Have you ever spent money and wish you hadn’t?  Do you look at your bank account/investment account/retirement pot and think ‘there really should be more’?  Science tells us it may not be your fault.  The thing is, our brains only have a certain amount of computing power.  And when it comes to money we are wired to act irrationally.  That’s because when we spend money on something it is impossible for us to analyse rationally all the other things that we could have spent the money on, either today or in the future.  There are literally millions of other things we could have chosen to buy with that money, or we could have not spent it at all in that moment, and spent it on a million other things next week, next year, or next decade.  Confused? It’s called opportunity cost.  When we spend $100 on a new pair of shoes, we don’t have that $100 to spend on something else.  We can use money for so many different things, now and in the future, that it is very hard for us to see what we are giving up when we buy the shoes.  What we need to be able to do is work out how that $100 would give us the most amount of happiness, but the analysis is so complex our brains can’t come to a conclusion.  So what do we do?  We buy the shoes of course.


Opportunity costs hit us in many parts of our life – it is the benefit we could have received if we had taken a different course of action.  If we hadn’t bought the shoes, we could have put the money in our investment account and seen it grow.  Sallie Krawcheck wrote a piece this week about opportunity costs in our career.

Firstly, what is the opportunity cost of NOT asking for the raise?  The pay gap is real and it costs us A LOT over our careers.  I am not going to get into a discussion of why it exists or what we can do to close it, but not asking for a raise when you know you deserve one costs you way more than you think.  Perhaps millions, even many millions (think about what would have happened if you had asked for the raise, got it, and invested it).

What about the opportunity cost of a career break?  I have written about that one before.  It’s huge.

And the one closest to my heart – the opportunity cost of NOT investing.  I know keeping your money in cash feels safe, I know that, I really do.  But it’s not safe because, although the figure in your bank account always looks the same, you are able to buy less and less with your money as each year goes by.  You are not maintaining your purchasing power because things around you are getting more and more expensive (in general) and your money is not growing in line with this inflation.

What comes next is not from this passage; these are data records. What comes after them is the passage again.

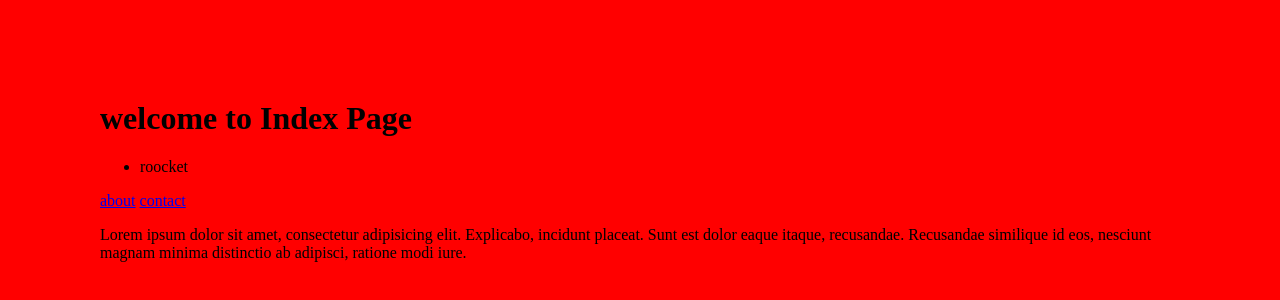
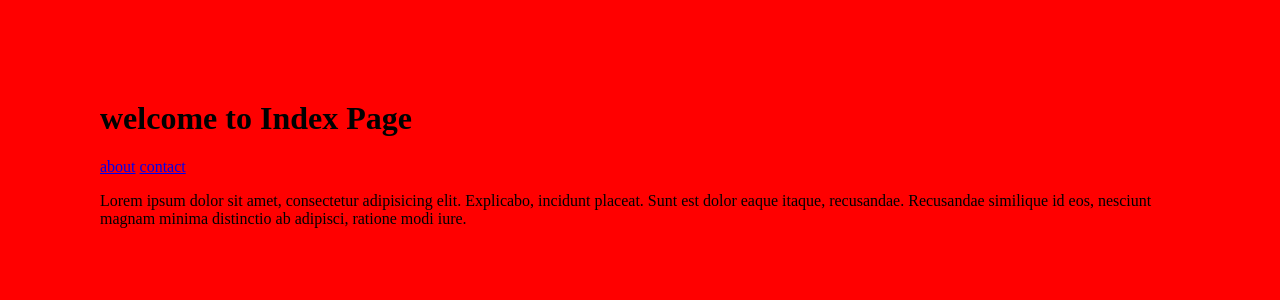
Before and after one commit to armin10tamrin/project, a plain HTML site: page index.html in a window 1280 px wide. Drawn offline with Linux system fonts and the light colour scheme.

Commit message:
Update index.html

```diff
--- a/index.html
+++ b/index.html
@@ -9,9 +9,6 @@
     <h1>
       welcome to Index Page
     </h1>
-    <ul>
-      <li>roocket</li>
-    </ul>
     <header>
       <nav>
         <a href="about.html">about</a>
```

Let’s put some figures on it.  I love figures.  To take an easy number, let’s say you have $100,000 in cash, over and above what you need in your ‘emergency reserves’ (my advice is always to keep at least six months’ living expenses in cash).  You do nothing with your cash and leave it in the bank earning no interest.  In twenty years’ time, you still have $100,000.  Now here is the interesting part.  If the cost of living over that twenty years has doubled (about what has happened historically), then your money has halved.  It’s worth $50,000.  You still see $100,000, but you can only buy half as much stuff.  What would have happened if you had invested the money and earned a 7% return after inflation?  You would have almost $400,000.  So, $50,000 or almost $400,000.  That’s your opportunity cost over twenty years.

Growing your money is a pretty cool thing to do, but it doesn’t always feel comfortable.  That’s why I love to make the investing experience fun, and not in the least bit scary.  And I do that through knowledge.  When you understand why you are doing what you are doing, you move from fear to confidence.  You feel in control.

Sound good?  Drop me a line and let’s nail that opportunity cost.